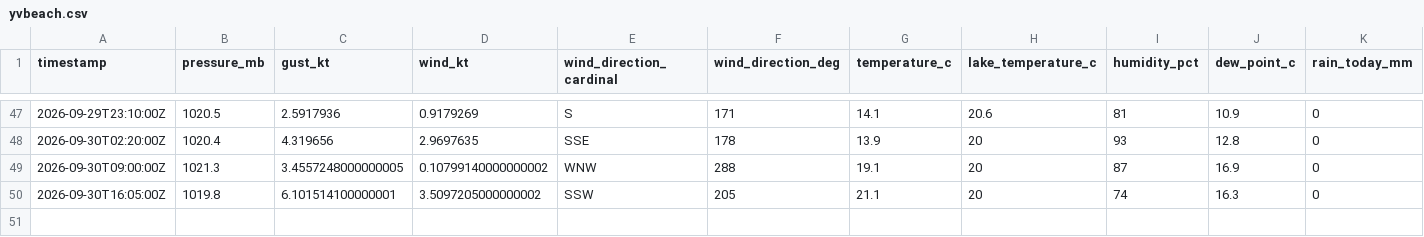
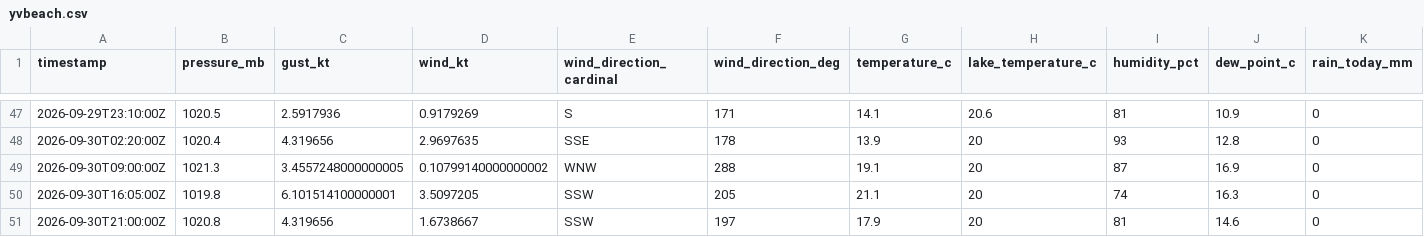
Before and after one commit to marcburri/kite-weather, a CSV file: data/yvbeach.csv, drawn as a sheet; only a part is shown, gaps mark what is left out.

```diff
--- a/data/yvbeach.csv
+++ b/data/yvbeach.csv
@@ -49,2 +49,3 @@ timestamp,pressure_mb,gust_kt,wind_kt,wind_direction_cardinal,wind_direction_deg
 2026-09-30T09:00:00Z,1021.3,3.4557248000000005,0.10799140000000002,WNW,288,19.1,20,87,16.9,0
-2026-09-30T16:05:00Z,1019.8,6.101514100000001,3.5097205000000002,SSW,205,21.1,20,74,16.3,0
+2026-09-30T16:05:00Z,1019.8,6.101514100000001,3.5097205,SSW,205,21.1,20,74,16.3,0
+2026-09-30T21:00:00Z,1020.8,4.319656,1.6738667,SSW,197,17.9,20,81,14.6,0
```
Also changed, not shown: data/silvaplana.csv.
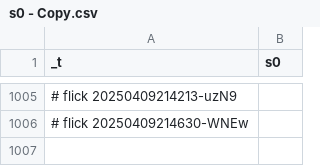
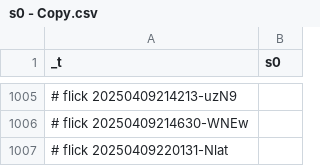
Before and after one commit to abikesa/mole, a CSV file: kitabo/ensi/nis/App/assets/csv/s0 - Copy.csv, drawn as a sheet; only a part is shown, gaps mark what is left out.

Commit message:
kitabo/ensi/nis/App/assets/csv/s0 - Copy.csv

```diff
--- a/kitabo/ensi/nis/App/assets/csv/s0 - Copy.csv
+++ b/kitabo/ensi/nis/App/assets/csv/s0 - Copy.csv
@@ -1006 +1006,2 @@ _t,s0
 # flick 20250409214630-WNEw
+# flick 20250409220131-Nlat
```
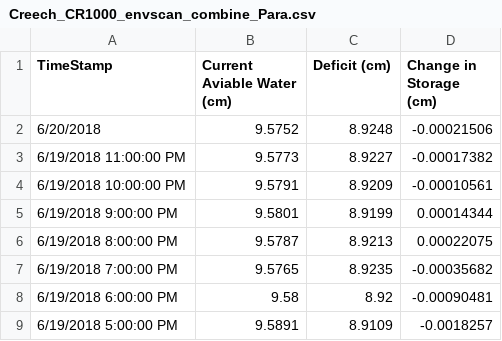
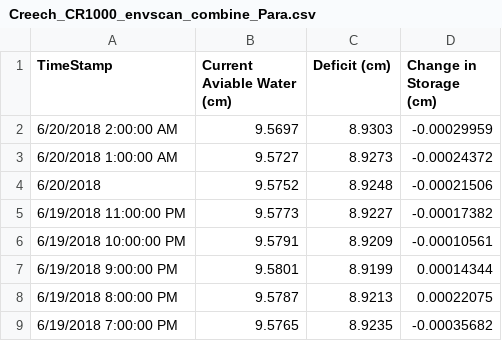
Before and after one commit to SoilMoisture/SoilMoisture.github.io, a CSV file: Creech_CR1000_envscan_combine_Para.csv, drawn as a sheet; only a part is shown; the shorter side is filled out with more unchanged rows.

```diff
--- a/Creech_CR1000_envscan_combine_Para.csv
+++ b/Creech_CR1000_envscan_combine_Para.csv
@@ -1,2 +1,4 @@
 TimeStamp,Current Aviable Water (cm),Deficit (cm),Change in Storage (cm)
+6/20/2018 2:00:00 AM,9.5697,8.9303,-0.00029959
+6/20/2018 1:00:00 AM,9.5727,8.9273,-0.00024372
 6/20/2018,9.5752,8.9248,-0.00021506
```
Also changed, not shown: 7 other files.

^^^^^^^^

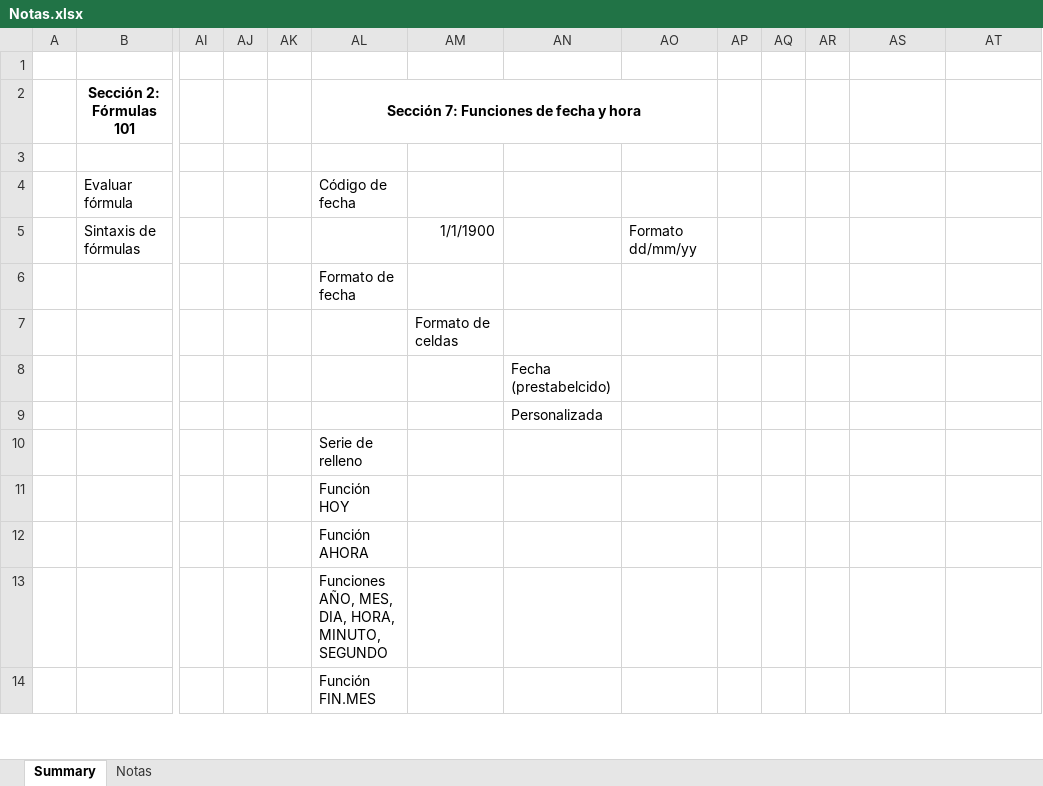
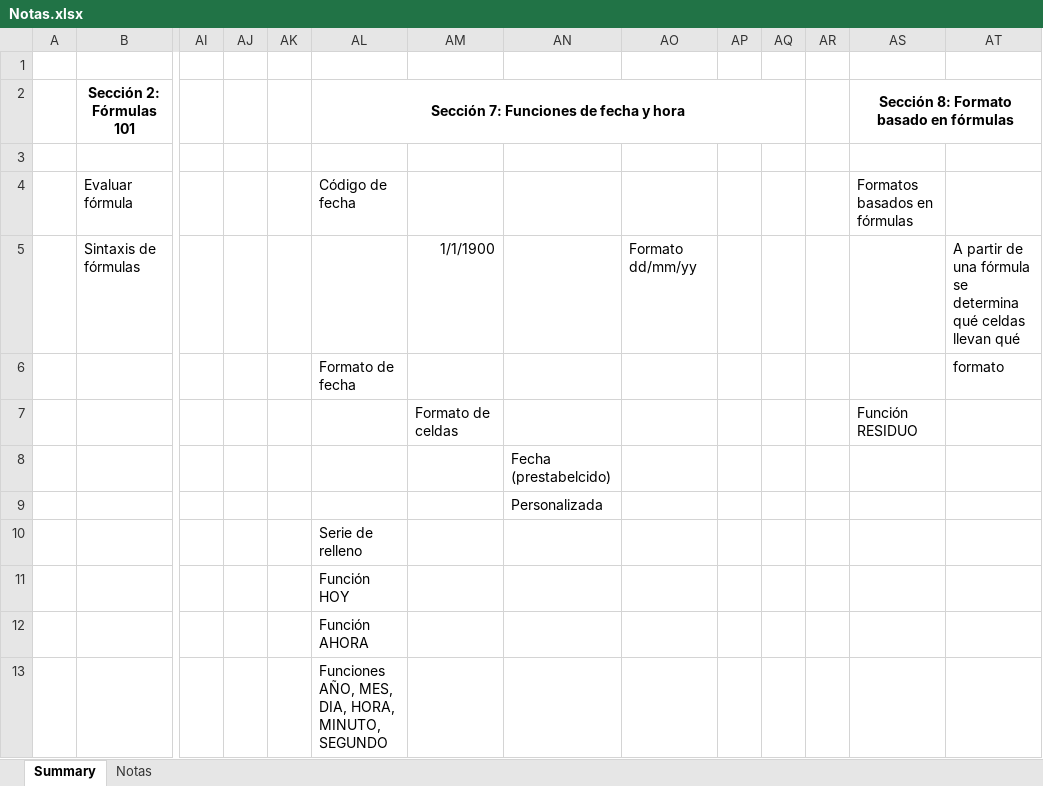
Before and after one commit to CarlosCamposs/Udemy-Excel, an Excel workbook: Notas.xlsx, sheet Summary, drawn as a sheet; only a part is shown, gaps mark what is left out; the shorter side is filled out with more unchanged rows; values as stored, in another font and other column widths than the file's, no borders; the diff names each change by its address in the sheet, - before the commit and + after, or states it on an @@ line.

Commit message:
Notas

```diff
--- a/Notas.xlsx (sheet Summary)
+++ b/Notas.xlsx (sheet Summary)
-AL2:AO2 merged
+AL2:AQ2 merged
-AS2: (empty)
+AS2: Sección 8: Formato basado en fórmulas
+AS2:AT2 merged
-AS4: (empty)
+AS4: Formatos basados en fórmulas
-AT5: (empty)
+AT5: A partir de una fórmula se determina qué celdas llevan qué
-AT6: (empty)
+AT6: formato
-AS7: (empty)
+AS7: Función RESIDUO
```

^^^^^^^^

● Problem description: All that belongs in your answer is the stretch of entries above from the line with "Before and after one commit to marcburri/kite-weather, a" through the line with "Also changed, not shown: data/silvaplana.csv.", printed exactly.

● Result of this task:
Before and after one commit to marcburri/kite-weather, a CSV file: data/yvbeach.csv, drawn as a sheet; only a part is shown, gaps mark what is left out.

```diff
--- a/data/yvbeach.csv
+++ b/data/yvbeach.csv
@@ -49,2 +49,3 @@ timestamp,pressure_mb,gust_kt,wind_kt,wind_direction_cardinal,wind_direction_deg
 2026-09-30T09:00:00Z,1021.3,3.4557248000000005,0.10799140000000002,WNW,288,19.1,20,87,16.9,0
-2026-09-30T16:05:00Z,1019.8,6.101514100000001,3.5097205000000002,SSW,205,21.1,20,74,16.3,0
+2026-09-30T16:05:00Z,1019.8,6.101514100000001,3.5097205,SSW,205,21.1,20,74,16.3,0
+2026-09-30T21:00:00Z,1020.8,4.319656,1.6738667,SSW,197,17.9,20,81,14.6,0
```
Also changed, not shown: data/silvaplana.csv.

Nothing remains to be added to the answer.